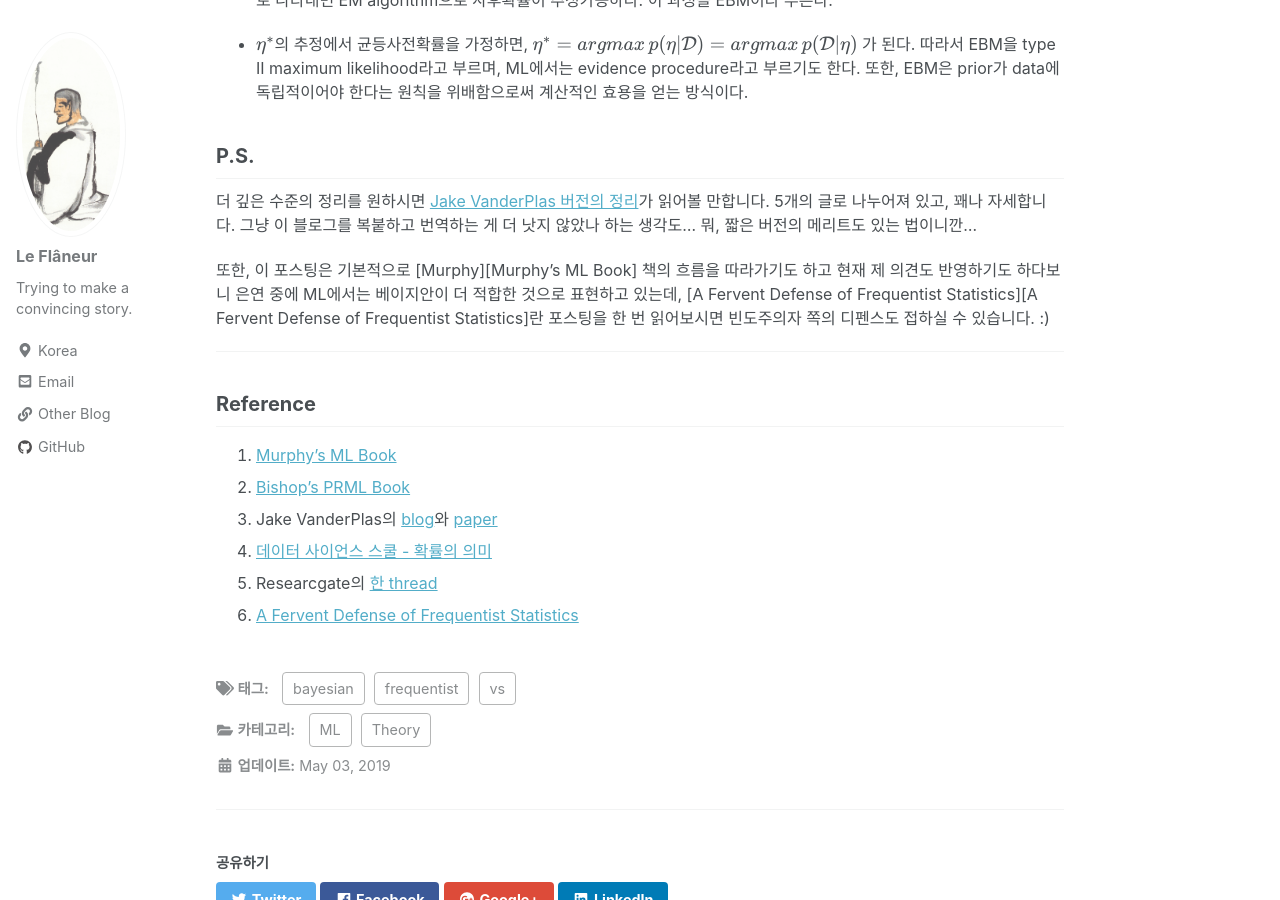
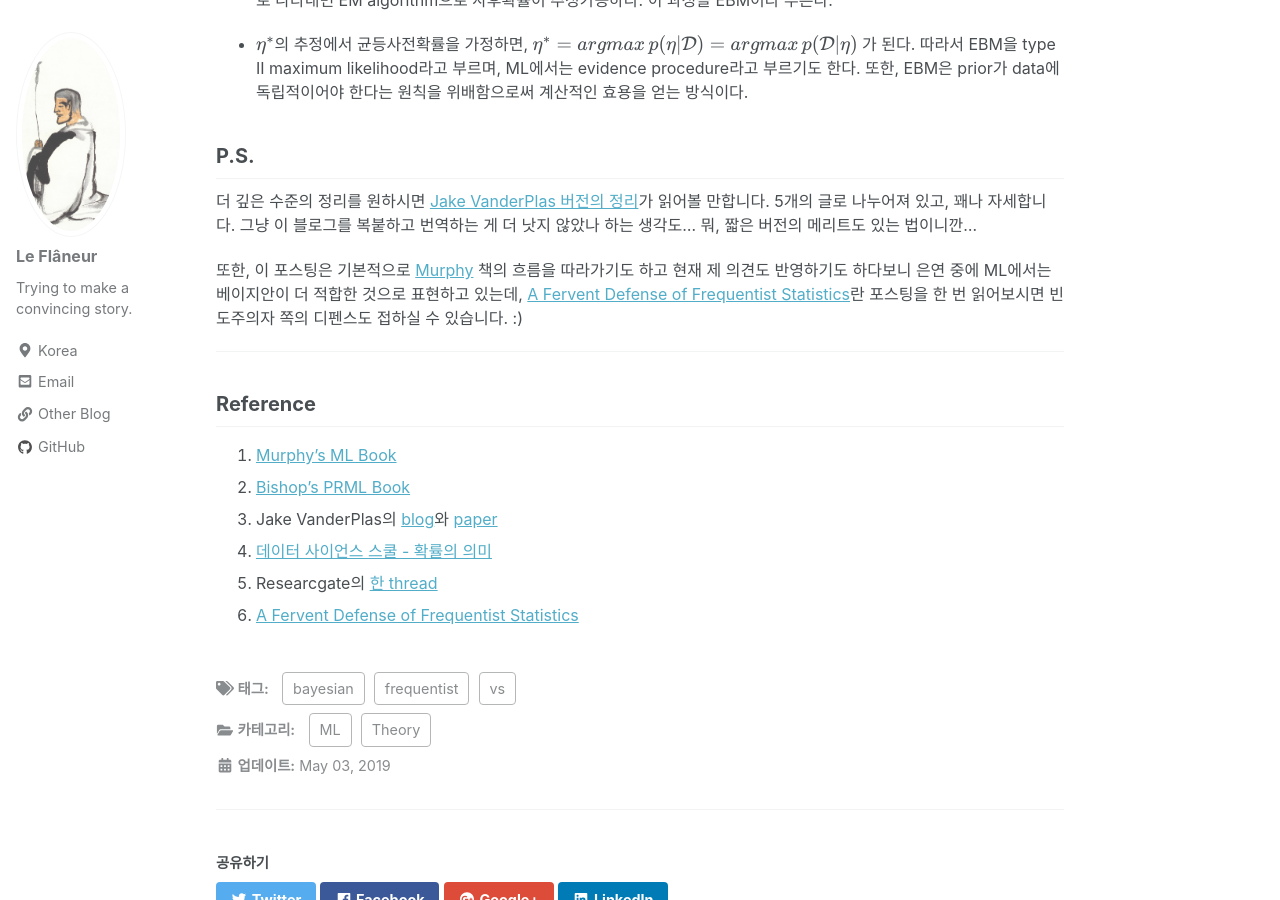
Before and after one commit to jisang0814/vitaflaneur.github.io, a Jekyll site: the page built from _posts/2019-05-03-bayesian-vs-frequentist-in-ml.md, in a window 1280 px wide and 900 px high, scrolled down 5118 px. Built offline with Jekyll 4.4.1, drawn with Linux system fonts in a browser that asks for light colours; nearby versions of some CDN libraries; formulas are drawn with MathJax 3; comment, search, counter and statistics services are not loaded.

Commit message:
Update 2019-05-03-bayesian-vs-frequentist-in-ml.md

```diff
--- a/_posts/2019-05-03-bayesian-vs-frequentist-in-ml.md
+++ b/_posts/2019-05-03-bayesian-vs-frequentist-in-ml.md
@@ -148,7 +148,7 @@ $$BIC \triangleq \mathop{log}p(\mathcal{D}\vert \hat{\theta}_{MLE}) - \frac{dof(
 
 더 깊은 수준의 정리를 원하시면 [Jake VanderPlas 버전의 정리](http://jakevdp.github.io/blog/2014/03/11/frequentism-and-bayesianism-a-practical-intro/){:target="_blank"}가 읽어볼 만합니다. 5개의 글로 나누어져 있고, 꽤나 자세합니다. 그냥 이 블로그를 복붙하고 번역하는 게 더 낫지 않았나 하는 생각도... 뭐, 짧은 버전의 메리트도 있는 법이니깐…
 
-또한, 이 포스팅은 기본적으로 [Murphy][Murphy's ML Book] 책의 흐름을 따라가기도 하고 현재 제 의견도 반영하기도 하다보니 은연 중에 ML에서는 베이지안이 더 적합한 것으로 표현하고 있는데, [A Fervent Defense of Frequentist Statistics][A Fervent Defense of Frequentist Statistics]란 포스팅을 한 번 읽어보시면 빈도주의자 쪽의 디펜스도 접하실 수 있습니다. :)
+또한, 이 포스팅은 기본적으로 [Murphy](Murphy's ML Book) 책의 흐름을 따라가기도 하고 현재 제 의견도 반영하기도 하다보니 은연 중에 ML에서는 베이지안이 더 적합한 것으로 표현하고 있는데, [A Fervent Defense of Frequentist Statistics](A Fervent Defense of Frequentist Statistics)란 포스팅을 한 번 읽어보시면 빈도주의자 쪽의 디펜스도 접하실 수 있습니다. :)
 
 ------
 
```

════════════════════

- _REQUIREMENT_
A word-for-word copy of the records is required. Leave out every picture.

- _WRITTEN ANSWER_
Before and after one commit to jisang0814/vitaflaneur.github.io, a Jekyll site: the page built from _posts/2019-05-03-bayesian-vs-frequentist-in-ml.md, in a window 1280 px wide and 900 px high, scrolled down 5118 px. Built offline with Jekyll 4.4.1, drawn with Linux system fonts in a browser that asks for light colours; nearby versions of some CDN libraries; formulas are drawn with MathJax 3; comment, search, counter and statistics services are not loaded.

Commit message:
Update 2019-05-03-bayesian-vs-frequentist-in-ml.md

```diff
--- a/_posts/2019-05-03-bayesian-vs-frequentist-in-ml.md
+++ b/_posts/2019-05-03-bayesian-vs-frequentist-in-ml.md
@@ -148,7 +148,7 @@ $$BIC \triangleq \mathop{log}p(\mathcal{D}\vert \hat{\theta}_{MLE}) - \frac{dof(
 
 더 깊은 수준의 정리를 원하시면 [Jake VanderPlas 버전의 정리](http://jakevdp.github.io/blog/2014/03/11/frequentism-and-bayesianism-a-practical-intro/){:target="_blank"}가 읽어볼 만합니다. 5개의 글로 나누어져 있고, 꽤나 자세합니다. 그냥 이 블로그를 복붙하고 번역하는 게 더 낫지 않았나 하는 생각도... 뭐, 짧은 버전의 메리트도 있는 법이니깐…
 
-또한, 이 포스팅은 기본적으로 [Murphy][Murphy's ML Book] 책의 흐름을 따라가기도 하고 현재 제 의견도 반영하기도 하다보니 은연 중에 ML에서는 베이지안이 더 적합한 것으로 표현하고 있는데, [A Fervent Defense of Frequentist Statistics][A Fervent Defense of Frequentist Statistics]란 포스팅을 한 번 읽어보시면 빈도주의자 쪽의 디펜스도 접하실 수 있습니다. :)
+또한, 이 포스팅은 기본적으로 [Murphy](Murphy's ML Book) 책의 흐름을 따라가기도 하고 현재 제 의견도 반영하기도 하다보니 은연 중에 ML에서는 베이지안이 더 적합한 것으로 표현하고 있는데, [A Fervent Defense of Frequentist Statistics](A Fervent Defense of Frequentist Statistics)란 포스팅을 한 번 읽어보시면 빈도주의자 쪽의 디펜스도 접하실 수 있습니다. :)
 
 ------
 
```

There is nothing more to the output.